Exercise brief = Your copy must hold every line of the records word for word. It must hold no pictures.

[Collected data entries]
##############################

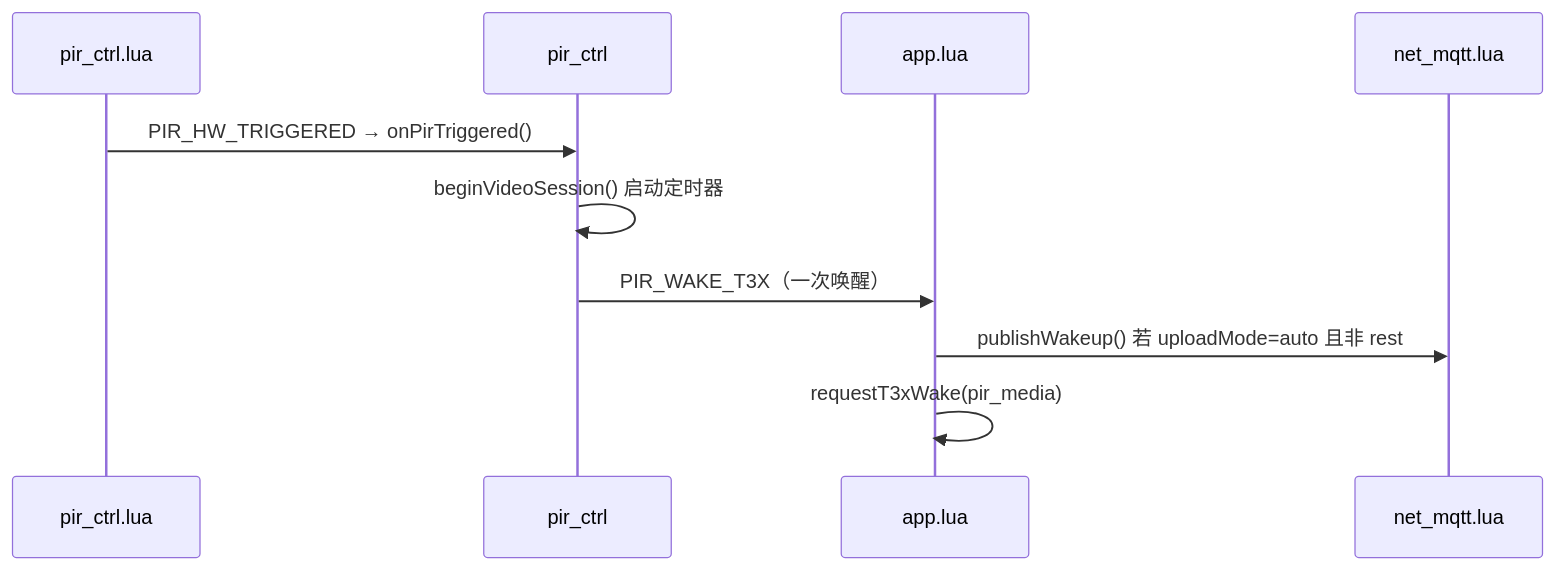
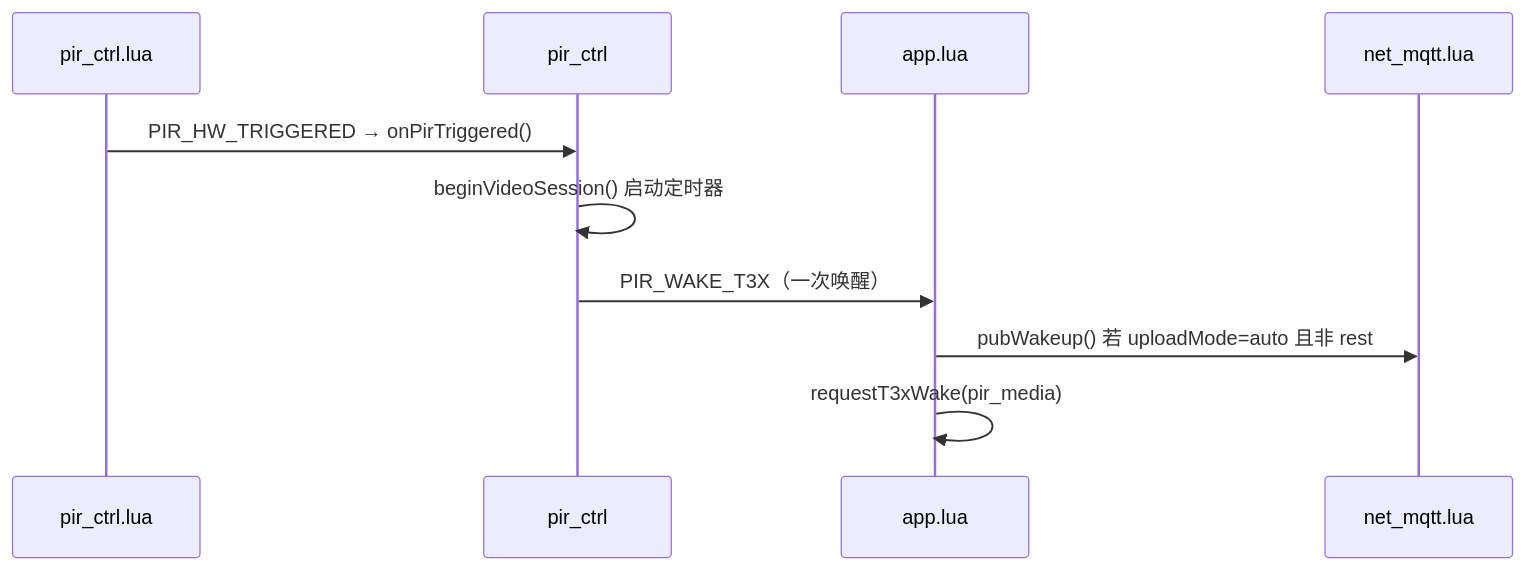
Before and after one commit to dzr1986/AIR780EHM: the fourth of 5 diagrams in doc/PIR_PROTOCOL.md, drawn with Mermaid. The commit also changed other lines of this file and 84 other files, not shown here.

````diff
--- a/doc/PIR_PROTOCOL.md
+++ b/doc/PIR_PROTOCOL.md
@@ -182,13 +182,13 @@
 ```mermaid
 sequenceDiagram
     participant PIR as pir_ctrl.lua
     participant CFG as pir_ctrl
     participant APP as app.lua
     participant NET as net_mqtt.lua
 
     PIR->>CFG: PIR_HW_TRIGGERED → onPirTriggered()
     CFG->>CFG: beginVideoSession() 启动定时器
     CFG->>APP: PIR_WAKE_T3X（一次唤醒）
-    APP->>NET: publishWakeup() 若 uploadMode=auto 且非 rest
+    APP->>NET: pubWakeup() 若 uploadMode=auto 且非 rest
     APP->>APP: requestT3xWake(pir_media)
 ```
````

##############################

Task response =
Before and after one commit to dzr1986/AIR780EHM: the fourth of 5 diagrams in doc/PIR_PROTOCOL.md, drawn with Mermaid. The commit also changed other lines of this file and 84 other files, not shown here.

````diff
--- a/doc/PIR_PROTOCOL.md
+++ b/doc/PIR_PROTOCOL.md
@@ -182,13 +182,13 @@
 ```mermaid
 sequenceDiagram
     participant PIR as pir_ctrl.lua
     participant CFG as pir_ctrl
     participant APP as app.lua
     participant NET as net_mqtt.lua
 
     PIR->>CFG: PIR_HW_TRIGGERED → onPirTriggered()
     CFG->>CFG: beginVideoSession() 启动定时器
     CFG->>APP: PIR_WAKE_T3X（一次唤醒）
-    APP->>NET: publishWakeup() 若 uploadMode=auto 且非 rest
+    APP->>NET: pubWakeup() 若 uploadMode=auto 且非 rest
     APP->>APP: requestT3xWake(pir_media)
 ```
````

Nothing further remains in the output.